**Prompt**
Search the records below for "StatefulWidget"; copy each line that has it.
++++
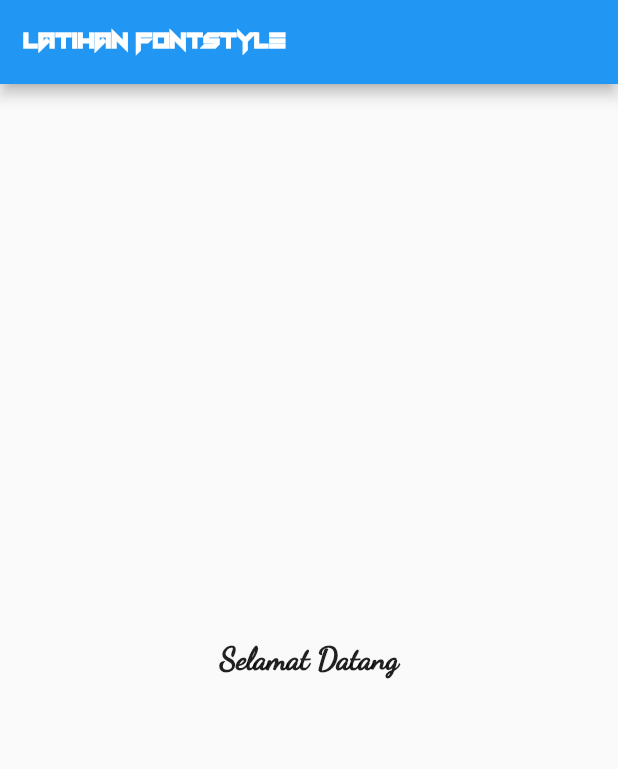
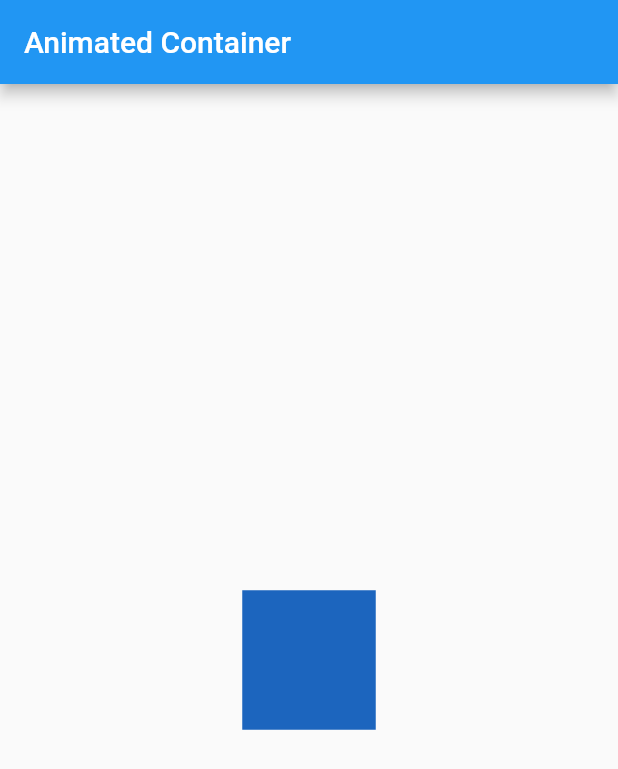
Before and after one commit to mtomyis/flutterku, a Flutter app: the screen it shows after launch, on a phone screen of 412 x 824 dp. Shown: the top 769 px of the screen. Run offline on Flutter 3.47's test engine with Material 2 defaults, Android fonts, the phone set to English and light mode, and no system bars.

Commit message:
animated container

```diff
--- a/lib/main.dart
+++ b/lib/main.dart
@@ -1,3 +1,5 @@
+import 'dart:math';
+
 import 'package:flutter/material.dart';
 
 void main() {
@@ -103,34 +105,34 @@ void main() {
 //   }
 // }
 
-class MyApp extends StatelessWidget {
-  @override
-  Widget build(BuildContext context) {
-    return MaterialApp(
-      home: Scaffold(
-        appBar: AppBar(
-          title: Text(
-            "Latihan FontStyle",
-            style: TextStyle(
-                fontFamily: "vermin",
-                fontWeight: FontWeight.w700,
-                fontSize: 20),
-          ),
-        ),
-        body: Center(
-          child: Text(
-            "Selamat Datang",
-            style: TextStyle(
-              fontFamily: "DancingScript",
-              fontSize: 20,
-              fontWeight: FontWeight.w900,
-            ),
-          ),
-        ),
-      ),
-    );
-  }
-}
+// class MyApp extends StatelessWidget {
+//   @override
+//   Widget build(BuildContext context) {
+//     return MaterialApp(
+//       home: Scaffold(
+//         appBar: AppBar(
+//           title: Text(
+//             "Latihan FontStyle",
+//             style: TextStyle(
+//                 fontFamily: "vermin",
+//                 fontWeight: FontWeight.w700,
+//                 fontSize: 20),
+//           ),
+//         ),
+//         body: Center(
+//           child: Text(
+//             "Selamat Datang",
+//             style: TextStyle(
+//               fontFamily: "DancingScript",
+//               fontSize: 20,
+//               fontWeight: FontWeight.w900,
+//             ),
+//           ),
+//         ),
+//       ),
+//     );
+//   }
+// }
 
 // class MyApp extends StatefulWidget {
 //   @override
@@ -189,3 +191,35 @@ class MyApp extends StatelessWidget {
 //     );
 //   }
 // }
+
+class MyApp extends StatefulWidget {
+  @override
+  _MyAppState createState() => _MyAppState();
+}
+
+Random random = new Random();
+
+class _MyAppState extends State<MyApp> {
+  @override
+  Widget build(BuildContext context) {
+    return MaterialApp(
+      home: Scaffold(
+        appBar: AppBar(title: Text("Animated Container")),
+        body: Center(
+          child: GestureDetector(
+            onTap: () {
+              setState(() {});
+            },
+            child: AnimatedContainer(
+              duration: Duration(seconds: 1),
+              color: Color.fromARGB(255, random.nextInt(256),
+                  random.nextInt(256), random.nextInt(256)),
+              width: 50.0 + random.nextInt(101),
+              height: 50.0 + random.nextInt(101),
+            ),
+          ),
+        ),
+      ),
+    );
+  }
+}
```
++++
**Response to this exercise**
 // class MyApp extends StatefulWidget {
+class MyApp extends StatefulWidget {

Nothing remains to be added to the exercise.